Desire and the Scriptural Text: Will as reader in Piers Plowman
Will represents the locus of human desire, and critical moments in his moral experience are represented as moments of desire-inspired reading of Scripture. His confrontations with Scripture become increasingly unmediated and affective. From passively receiving texts mediated by the institution of the church, Will passes to an academic, rationalist deployment of Scripture, which results in a period of disillusionment with the moral value of reading. His moral crisis is resolved when he responds to the austerity of Scripture’s sermon on multi vocati by refusing to read literally, and arrives at a reading which satisfies, and is measured to, his own desire for the possibility of God’s mercy.
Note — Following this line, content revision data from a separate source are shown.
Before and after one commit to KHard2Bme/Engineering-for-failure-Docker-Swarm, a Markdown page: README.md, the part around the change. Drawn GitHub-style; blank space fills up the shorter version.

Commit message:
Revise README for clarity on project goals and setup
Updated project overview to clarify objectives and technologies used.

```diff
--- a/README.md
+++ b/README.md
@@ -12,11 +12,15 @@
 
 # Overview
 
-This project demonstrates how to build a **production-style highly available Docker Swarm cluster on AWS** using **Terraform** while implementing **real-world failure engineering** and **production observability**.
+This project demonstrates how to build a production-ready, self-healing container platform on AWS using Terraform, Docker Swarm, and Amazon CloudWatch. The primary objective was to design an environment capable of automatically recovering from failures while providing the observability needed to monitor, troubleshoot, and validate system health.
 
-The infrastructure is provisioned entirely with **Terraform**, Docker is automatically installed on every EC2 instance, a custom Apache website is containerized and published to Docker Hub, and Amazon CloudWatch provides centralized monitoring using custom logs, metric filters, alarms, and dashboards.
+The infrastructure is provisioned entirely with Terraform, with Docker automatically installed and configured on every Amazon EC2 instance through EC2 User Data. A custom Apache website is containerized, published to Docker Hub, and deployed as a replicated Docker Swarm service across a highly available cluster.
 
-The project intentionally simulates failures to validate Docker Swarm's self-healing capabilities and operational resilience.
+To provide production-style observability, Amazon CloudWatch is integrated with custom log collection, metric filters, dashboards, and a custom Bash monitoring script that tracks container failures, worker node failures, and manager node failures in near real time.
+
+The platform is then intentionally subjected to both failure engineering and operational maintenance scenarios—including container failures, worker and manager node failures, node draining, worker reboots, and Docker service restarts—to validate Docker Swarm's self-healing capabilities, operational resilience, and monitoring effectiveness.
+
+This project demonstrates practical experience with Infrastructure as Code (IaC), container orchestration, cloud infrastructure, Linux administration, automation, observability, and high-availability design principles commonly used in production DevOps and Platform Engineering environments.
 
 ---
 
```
This “voluntarist hermeneutic” accords with Augustine’s injunction that interpretation contribute to the “reign of charity,” and is deployed in opposition to the academic hermeneusis of the established clergy.
Copeland, Criticism and Dissent in the Middle Ages, 215-43.